At the Walgreen Center Studio One
A woman is impregnated, exiled, ends up at a brothel and loses her baby. This is the important backstory of Swiss playwright Friedrich Durrenmatt’s “The Visit,” a Basement Arts production in Studio One of the Walgreen Drama Center this weekend. The production is the brainchild of School of Music, Theater and Dance junior Adam Moskal, who was inspired to direct “The Visit” after he saw the play put on in Pittsburgh, Penn.
The concise title may appear innocent, but the themes of “The Visit” are anything but. The audience will receive healthy doses of greed, corruption and revenge by the play’s end.
“It is definitely an intense tragicomedy,” said School of Music, Theater and Dance senior Aaron Seeburger, who plays the heroine’s ex-love, Alfred Ill. “There are some pretty extreme moments, but there is a lot of humor as well.”
The play opens in desolate Guellen, Germany, the same town that previously exiled the heroine, Claire Zachanassian. Guellen’s impoverished citizens are preparing a celebration for the return of the now-wealthy Claire. She accrued a large fortune through several prosperous marriages.
But Claire’s return is part of “her perfect revenge,” Moskal said, “one she had been planning since the day she left.”
She seeks vengeance for what Alfred Ill, the only love of her life, did to her. When Alfred found out he was the father of her child, he hired two drunks to claim it instead, effectively freeing him of the responsibility. The town shamed Claire for copulating with such trash and exiled her in the process. Claire returns to Guellen to put a price on his head.
Needless to say, things get dicey. She offers to pay the entire city $1 million once Alfred Ill is murdered. The ragged townspeople initially refuse the proposition and defend Alfred, but then they begin to purchase many lavish items on credit – items they couldn’t possibly afford themselves. It’s as if they’re confirming someone will commit the murder, and the longer no one steps up, the worse the situation.
For director Moskal, the emphasis is on the play’s narrative qualities.
“Too often, theater these days is based upon spectacle,” Moskal said. “I wanted to use theater as a form of storytelling to affect change.”
Moskal referred to Durrenmatt’s original intention for “The Visit,” which was to write a timeless play. The focus of “The Visit” is simply its message to the audience. As a result, it can be performed in practically any time period. Moskal’s production, running on the standard $100 budget from Basement Arts, honors this by placing the focus on the themes and not the set.
“The reality is, the themes stand on their own,” Moskal said. “They are universal.”
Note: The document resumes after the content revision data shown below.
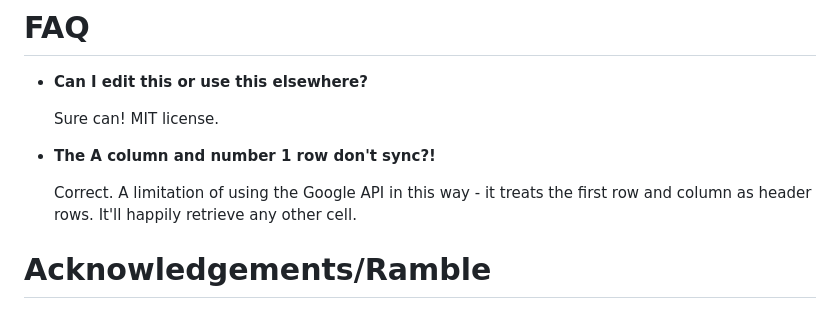
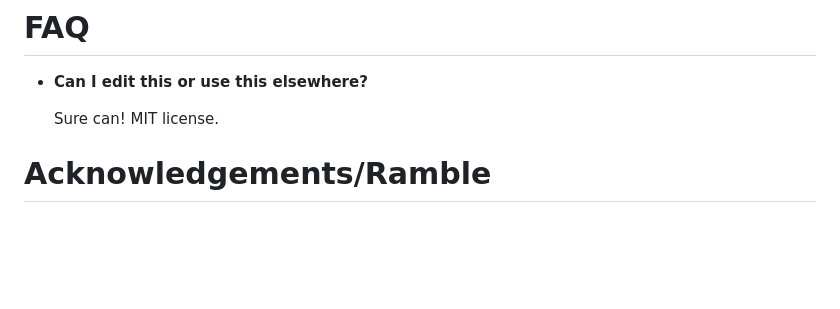
Before and after one commit to GrandyB/GoogleSheetToJS, a Markdown page: README.md, the part around the change. Drawn GitHub-style; blank space fills up the shorter version.

```diff
--- a/README.md
+++ b/README.md
@@ -18,10 +18,6 @@ A simple Javascript program designed to allow broadcasters to input data into lo
 - **Can I edit this or use this elsewhere?**
 
    Sure can! MIT license.
-
-- **The A column and number 1 row don't sync?!**
-
-   Correct. A limitation of using the Google API in this way - it treats the first row and column as header rows. It'll happily retrieve any other cell.
 
 # Acknowledgements/Ramble
 I'll be the first to admit I didn't come up with the idea of using Google Sheets to drive a broadcast!
```
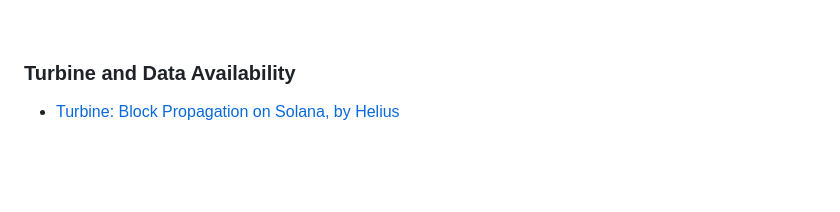
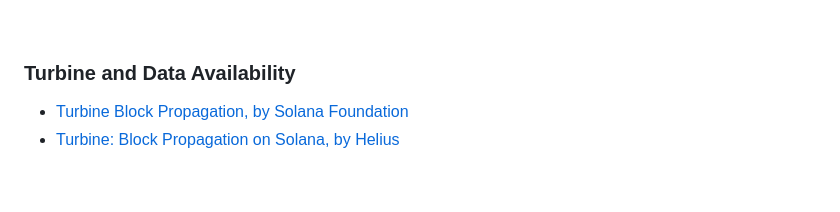
Before and after one commit to urani-trade/solana-mev-literature, a Markdown page: 1_Solana.md, the part around the change. Rendered like a GitHub page.

Commit message:
Turbine Block Propagation, by Solana Foundation

```diff
--- a/1_Solana.md
+++ b/1_Solana.md
@@ -30,6 +30,7 @@
 
 ### Turbine and Data Availability
 
+* [Turbine Block Propagation, by Solana Foundation](https://docs.solanalabs.com/consensus/turbine-block-propagation)
 * [Turbine: Block Propagation on Solana, by Helius](https://www.helius.dev/blog/turbine-block-propagation-on-solana)
 
 <br>
```
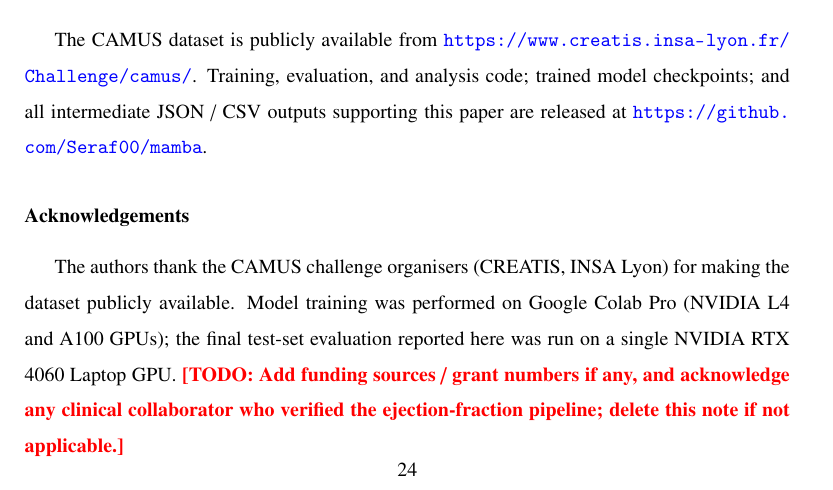
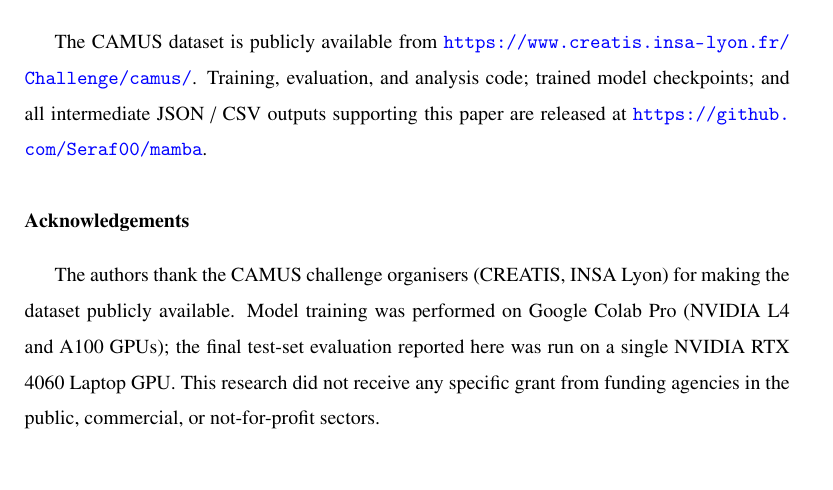
Before and after one commit to Seraf00/mamba, a LaTeX paper (paper/main.tex): part of page 24 of 29, cut so that both start at the same text. Compiled offline with pdfLaTeX.

Commit message:
Paper 1: declare no external funding; submission-ready
Replaces the funding TODO with Elsevier's standard no-funding statement.
Journals expect this declared explicitly rather than omitted. No TODO or
placeholder markers remain in the manuscript.

Co-Authored-By: Claude Opus 5 <noreply@anthropic.com>

```diff
--- a/paper/main.tex
+++ b/paper/main.tex
@@ -140,9 +140,8 @@ The authors thank the CAMUS challenge organisers (CREATIS, INSA Lyon) for
 making the dataset publicly available. Model training was performed on
 Google Colab Pro (NVIDIA L4 and A100 GPUs); the final test-set evaluation
 reported here was run on a single NVIDIA RTX 4060 Laptop GPU.
-\TODO{Add funding sources / grant numbers if any, and acknowledge any
-clinical collaborator who verified the ejection-fraction pipeline; delete
-this note if not applicable.}
+This research did not receive any specific grant from funding agencies in
+the public, commercial, or not-for-profit sectors.
 
 \section*{Declaration of Generative AI and AI-assisted technologies in the
 writing process}
```
Also changed, not shown: 2 other files.
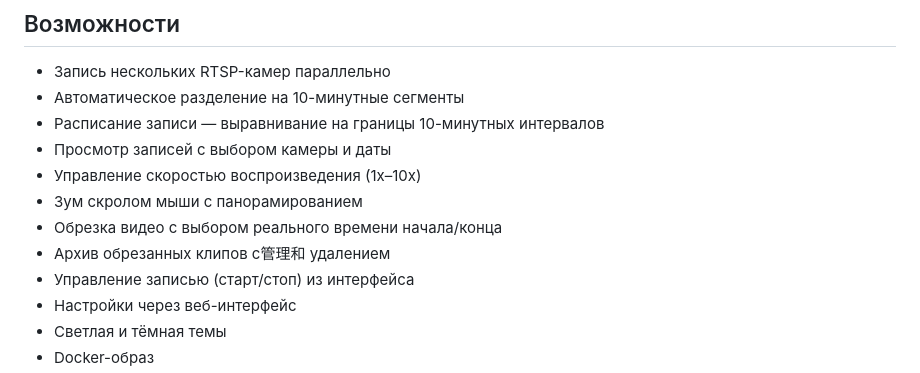
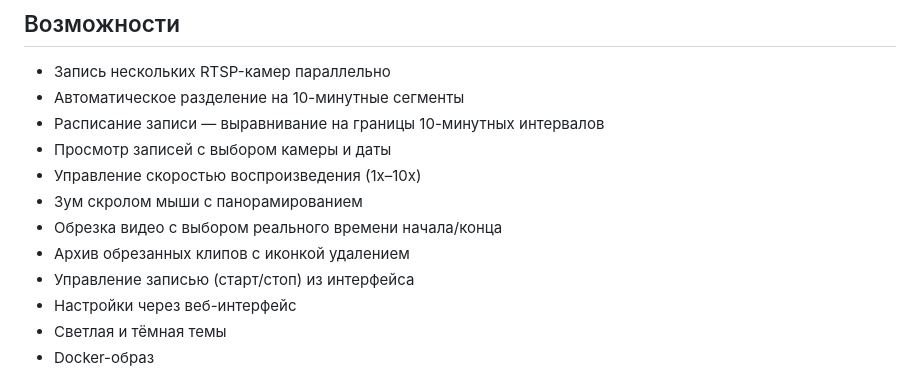
Before and after one commit to augin/simple_nvr, a Markdown page: README.md, the part around the change. GitHub-like rendering.

```diff
--- a/README.md
+++ b/README.md
@@ -11,7 +11,7 @@
 - Управление скоростью воспроизведения (1x–10x)
 - Зум скролом мыши с панорамированием
 - Обрезка видео с выбором реального времени начала/конца
-- Архив обрезанных клипов с管理和 удалением
+- Архив обрезанных клипов с иконкой удалением
 - Управление записью (старт/стоп) из интерфейса
 - Настройки через веб-интерфейс
 - Светлая и тёмная темы
```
Though “The Visit” may not be full of spectacle, it is certainly accessible art and entertainment. It allows the audience to actively indulge in a portrayal of what happens when bad choices are made, which can be a morally rewarding experience.